Posts Tagged ‘Bloomingdale’

West 72nd Street before the Dakota

October 22, 2010

It was one of the first apartment houses in the city, a Gothic, Victorian, French Renaissance–inspired mix of lovely gables, dormers, railings, and moldings.

And if you were lucky enough to be able to afford a flat in the Dakota around 1884, the year the building opened, here’s what the view outside your window would have be like.

This 1890 photograph, published in New York: An Illustrated History, looks south from Central Park West and 72nd Street.

It’s an amazing contrast: the Dakota, an example of Gilded Age opulence, vs. the shacks and shanties of the surrounding blocks.

It wouldn’t look this way for much longer. The Upper West Side was fast transitioning from a collection of villages such as Harsenville and Bloomingdale into a neighborhood of brownstones and apartment houses.

Columbia University’s lunatic past

May 5, 2008

They didn’t used to call Morningside Heights “Asylum Hill” for nothing. Before Columbia built its campus on Broadway and 116th Street, the grounds were occupied by the Bloomingdale Lunatic Asylum. Buell Hall, below, is the only campus building that was originally part of the asylum.

Opened in 1808, the asylum was named for Bloomingdale Road, the old name for this stretch of Broadway. Until the late 1800s, the neighborhood was bucolic and sylvan, and through the years the asylum became somewhat of a tourist attraction. In 1893, it relocated to Westchester, and Columbia, then on Madison Avenue in the 50s, took over, building the campus as we know it today.

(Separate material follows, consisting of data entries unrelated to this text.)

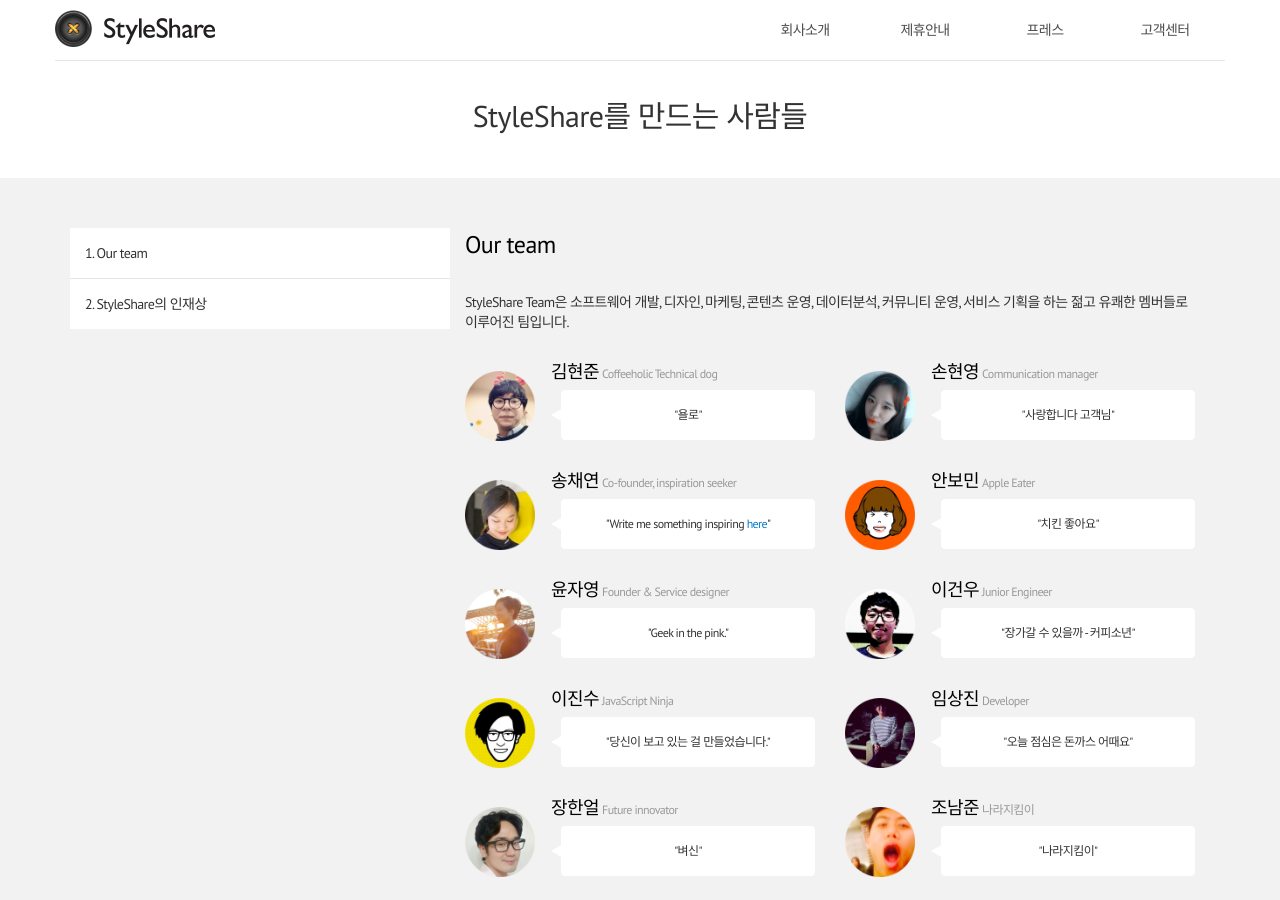
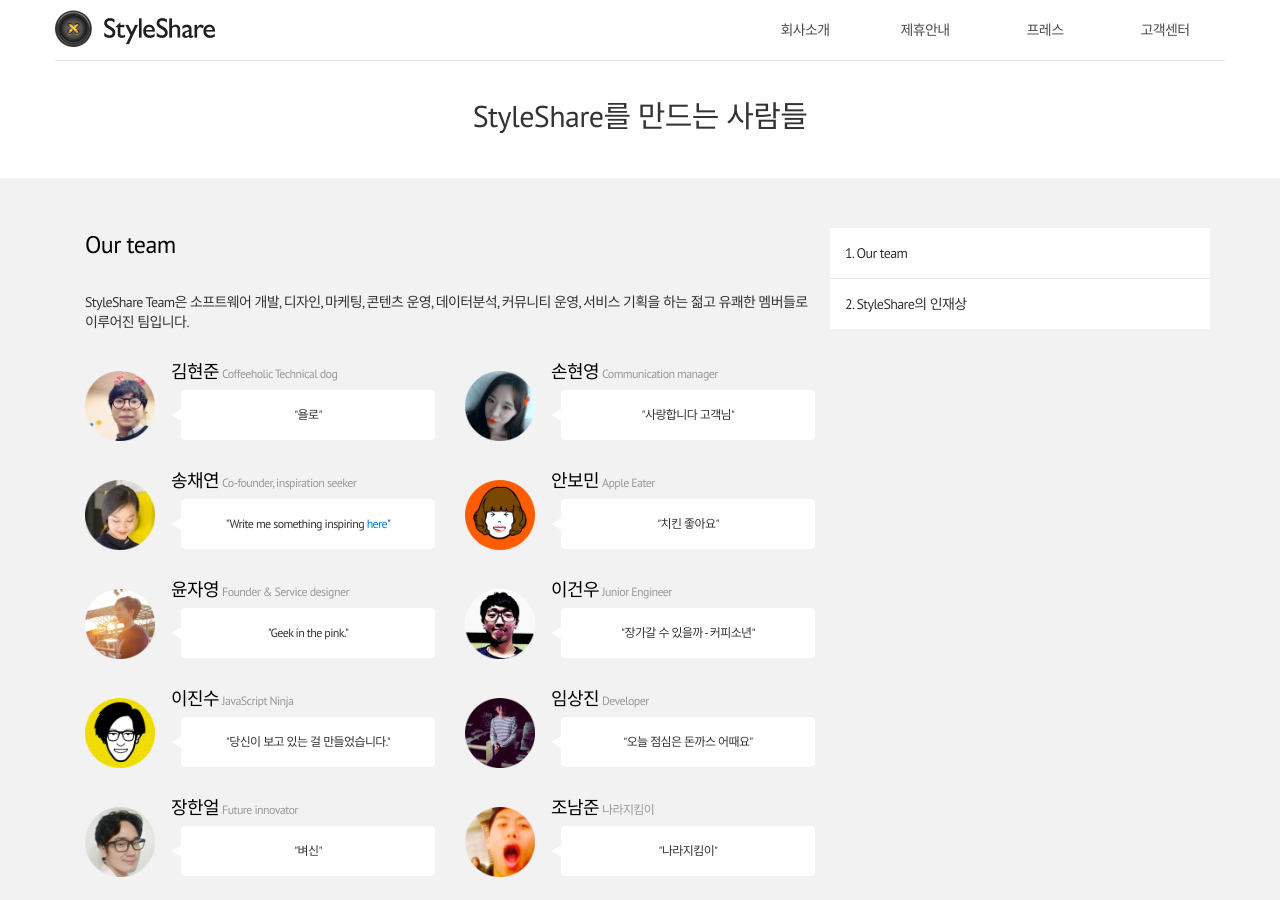
Before and after one commit to geonu/styleshare.github.io, a Jekyll site: the page built from about/team/index.html, in a window 1280 px wide and 900 px high. Built offline with Jekyll 4.4.1, drawn with Linux system fonts in a browser that asks for light colours; nearby versions of some CDN libraries; Markdown is read by kramdown in place of the engine named in the settings.

Commit message:
Fix typos

```diff
--- a/about/team/index.html
+++ b/about/team/index.html
@@ -4,7 +4,7 @@
 headTitle: StyleShare를 만드는 사람들
 ---
 
-<div class="col-md-4 ss-righti margin-bottom4 span12">
+<div class="col-md-4 ss-right margin-bottom4 span12">
   <div class="ss-sidebar">
     <ul class="nav navbar">
       <li>
--- a/press/presskit/index.html
+++ b/press/presskit/index.html
@@ -39,5 +39,5 @@
   <img class="ss-press-kit-img" src="/img/pressKit_3photo.jpg" />
   <a class="ss-send-email text-center margin-top4"
      target="_blank"
-     href="/presskit/ScreenShot.zip">다운로드</a>
+     href="/presskit/Photo.zip">다운로드</a>
 </div>
```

Look closely; I love the family of deer hanging out on the asylum grounds.